Reisman and right-wing groups such as CWA have lately been joined in their attack by a group of psychotherapists whose background is unknown to most of the press. The Leadership Council for Mental Health, Justice, and the Media was organized in the late 1990s. The organization was a backlash response to national outcry over bad therapy that was creating "recovered" false memories of child sex abuse. The Leadership Council's own leaders are "dissociationists" -- they work with patients who used to be called multiple personalities, a la the legendary "Sybil."

These therapists claim the illness is virtually always caused by severe child sex abuse. But that claim has never been proven, and dissociation has become so controversial that "multiple personality disorder" was dumped a few years ago from the American Psychiatric Associatiion's official list of mental illnesses. Many psychologists now think it's "caused" by bad therapy (and by bad afternoon shock-talk shows).

Leadership Council officers, however, were this country's biggest proponents of multiple personality disorder during the 1980s. And because many of their patients told stories of satanic ritual abuse, the credulous dissociation therapists promoted a national hysteria over apocryphal devil-worshipping child molesters, including in daycare centers. They attacked the Psychological Bulletin study after it came out in 1998. Now they're after "Harmful to Minors," no doubt because it suggests that not all children are psychologically ravaged by sex abuse, or in need of lifetime therapy.   

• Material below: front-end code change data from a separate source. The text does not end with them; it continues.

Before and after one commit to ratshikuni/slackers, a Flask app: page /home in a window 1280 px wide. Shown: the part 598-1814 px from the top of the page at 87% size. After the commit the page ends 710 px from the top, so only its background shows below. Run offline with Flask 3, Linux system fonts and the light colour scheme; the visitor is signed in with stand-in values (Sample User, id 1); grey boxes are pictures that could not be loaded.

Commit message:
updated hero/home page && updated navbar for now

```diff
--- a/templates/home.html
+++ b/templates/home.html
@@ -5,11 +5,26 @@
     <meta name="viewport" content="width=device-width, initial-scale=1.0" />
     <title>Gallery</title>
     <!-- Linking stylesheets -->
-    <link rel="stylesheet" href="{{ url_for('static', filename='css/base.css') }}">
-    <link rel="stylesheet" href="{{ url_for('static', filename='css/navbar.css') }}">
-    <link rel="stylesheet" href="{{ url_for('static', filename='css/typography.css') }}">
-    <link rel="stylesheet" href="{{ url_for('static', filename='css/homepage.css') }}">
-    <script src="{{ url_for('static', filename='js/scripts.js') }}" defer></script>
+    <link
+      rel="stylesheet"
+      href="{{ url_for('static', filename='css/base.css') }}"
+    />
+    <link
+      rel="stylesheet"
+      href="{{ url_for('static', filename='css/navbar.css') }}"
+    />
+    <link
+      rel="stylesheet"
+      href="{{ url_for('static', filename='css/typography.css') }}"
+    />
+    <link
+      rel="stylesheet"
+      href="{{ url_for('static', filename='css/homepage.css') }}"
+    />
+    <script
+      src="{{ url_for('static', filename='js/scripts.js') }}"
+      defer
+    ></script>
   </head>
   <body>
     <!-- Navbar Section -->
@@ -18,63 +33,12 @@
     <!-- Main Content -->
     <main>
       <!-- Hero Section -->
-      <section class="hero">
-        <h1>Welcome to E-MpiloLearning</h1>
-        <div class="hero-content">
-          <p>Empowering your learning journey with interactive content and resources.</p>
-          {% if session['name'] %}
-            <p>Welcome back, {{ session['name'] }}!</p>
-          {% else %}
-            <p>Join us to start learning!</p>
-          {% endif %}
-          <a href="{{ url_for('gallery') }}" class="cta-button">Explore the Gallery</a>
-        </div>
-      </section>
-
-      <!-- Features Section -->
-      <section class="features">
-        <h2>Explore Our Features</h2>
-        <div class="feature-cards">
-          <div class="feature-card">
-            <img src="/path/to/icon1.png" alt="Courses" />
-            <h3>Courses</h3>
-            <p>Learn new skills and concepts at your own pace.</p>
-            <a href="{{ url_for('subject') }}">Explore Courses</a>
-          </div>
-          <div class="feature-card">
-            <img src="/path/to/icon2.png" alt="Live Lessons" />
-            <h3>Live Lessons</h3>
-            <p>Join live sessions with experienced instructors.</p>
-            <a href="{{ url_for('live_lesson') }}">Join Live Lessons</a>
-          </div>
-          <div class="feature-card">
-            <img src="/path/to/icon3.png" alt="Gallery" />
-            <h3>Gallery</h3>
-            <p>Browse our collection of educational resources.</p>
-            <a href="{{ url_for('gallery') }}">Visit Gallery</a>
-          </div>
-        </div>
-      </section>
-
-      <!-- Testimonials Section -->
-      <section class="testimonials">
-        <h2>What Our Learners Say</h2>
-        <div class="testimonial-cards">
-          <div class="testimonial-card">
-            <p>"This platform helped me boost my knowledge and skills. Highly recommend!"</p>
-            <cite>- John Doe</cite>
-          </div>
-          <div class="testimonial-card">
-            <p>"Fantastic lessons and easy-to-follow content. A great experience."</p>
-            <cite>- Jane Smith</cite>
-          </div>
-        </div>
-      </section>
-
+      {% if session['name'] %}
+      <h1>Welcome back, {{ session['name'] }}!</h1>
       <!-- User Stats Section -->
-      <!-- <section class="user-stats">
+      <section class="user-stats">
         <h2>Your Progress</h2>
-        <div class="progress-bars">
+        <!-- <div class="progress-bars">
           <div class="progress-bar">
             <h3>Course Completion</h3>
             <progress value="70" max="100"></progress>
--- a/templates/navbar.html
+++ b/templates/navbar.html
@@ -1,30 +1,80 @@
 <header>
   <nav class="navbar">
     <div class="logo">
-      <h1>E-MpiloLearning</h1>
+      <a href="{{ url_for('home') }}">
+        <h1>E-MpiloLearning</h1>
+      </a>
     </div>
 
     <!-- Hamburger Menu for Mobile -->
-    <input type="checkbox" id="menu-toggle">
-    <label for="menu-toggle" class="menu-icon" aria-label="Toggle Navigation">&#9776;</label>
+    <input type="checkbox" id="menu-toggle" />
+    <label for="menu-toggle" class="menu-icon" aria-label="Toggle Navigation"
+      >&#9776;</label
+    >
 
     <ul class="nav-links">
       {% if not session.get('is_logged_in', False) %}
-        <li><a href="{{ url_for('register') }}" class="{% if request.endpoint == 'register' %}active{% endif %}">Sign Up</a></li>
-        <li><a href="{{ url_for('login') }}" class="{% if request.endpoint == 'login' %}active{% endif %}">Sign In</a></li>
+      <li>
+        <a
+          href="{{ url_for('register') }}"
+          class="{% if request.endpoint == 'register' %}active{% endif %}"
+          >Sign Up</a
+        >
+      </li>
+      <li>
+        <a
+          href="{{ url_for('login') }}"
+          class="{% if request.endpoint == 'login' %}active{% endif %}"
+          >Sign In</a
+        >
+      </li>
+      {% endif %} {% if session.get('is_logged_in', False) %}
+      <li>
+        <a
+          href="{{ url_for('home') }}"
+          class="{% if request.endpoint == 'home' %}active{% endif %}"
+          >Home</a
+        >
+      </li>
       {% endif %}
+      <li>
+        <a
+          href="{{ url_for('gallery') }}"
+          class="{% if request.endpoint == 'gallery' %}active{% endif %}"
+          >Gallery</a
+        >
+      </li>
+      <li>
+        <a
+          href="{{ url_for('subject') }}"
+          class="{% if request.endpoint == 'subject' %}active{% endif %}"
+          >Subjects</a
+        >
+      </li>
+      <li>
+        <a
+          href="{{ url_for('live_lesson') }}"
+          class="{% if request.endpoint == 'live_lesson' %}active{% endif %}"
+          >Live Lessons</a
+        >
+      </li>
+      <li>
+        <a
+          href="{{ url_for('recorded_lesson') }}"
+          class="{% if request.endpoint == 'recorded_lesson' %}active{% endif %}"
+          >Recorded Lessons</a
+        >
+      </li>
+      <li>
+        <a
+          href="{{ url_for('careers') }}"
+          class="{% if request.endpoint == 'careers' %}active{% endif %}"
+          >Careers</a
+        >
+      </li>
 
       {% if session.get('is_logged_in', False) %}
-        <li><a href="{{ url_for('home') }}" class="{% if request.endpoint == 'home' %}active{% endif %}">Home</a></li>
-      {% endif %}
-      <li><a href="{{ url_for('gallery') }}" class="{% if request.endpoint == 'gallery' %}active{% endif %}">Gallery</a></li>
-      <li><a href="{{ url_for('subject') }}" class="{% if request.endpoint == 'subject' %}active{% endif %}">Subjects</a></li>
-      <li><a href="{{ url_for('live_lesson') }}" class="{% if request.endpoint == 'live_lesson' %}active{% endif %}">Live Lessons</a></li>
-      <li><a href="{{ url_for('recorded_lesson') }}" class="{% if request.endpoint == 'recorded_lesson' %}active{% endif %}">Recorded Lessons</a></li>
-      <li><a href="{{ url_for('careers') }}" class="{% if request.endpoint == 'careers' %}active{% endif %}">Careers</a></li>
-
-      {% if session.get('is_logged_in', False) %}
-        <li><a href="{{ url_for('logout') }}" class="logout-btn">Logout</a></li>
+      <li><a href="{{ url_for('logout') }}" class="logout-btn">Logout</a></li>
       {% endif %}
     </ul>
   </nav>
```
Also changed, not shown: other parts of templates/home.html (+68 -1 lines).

The University of Minnesota is now trying to mollify all these attackers by ordering an "external review" of how the University of Minnesota Press chooses books for publication. The university vice president who oversees the press says she can't imagine reviewers' recommendations will undermine academic freedom. She could be right. Still, the very fact that there was a review in the first place is bound to chill academic presses all over the country when they deal in the future with controversial books. It seems incredible that decisions about what constitutes science and scholarship -- not to mention mainstream American values -- are being dictated by Bible-thumpers, talk-show martinets and proponents of questionable therapy.

Debbie Nathan is a New York-based writer and the co-author, with Michael Snedeker, of Satan's Silence: Ritual Abuse and the Making of a Modern American Witch Hunt.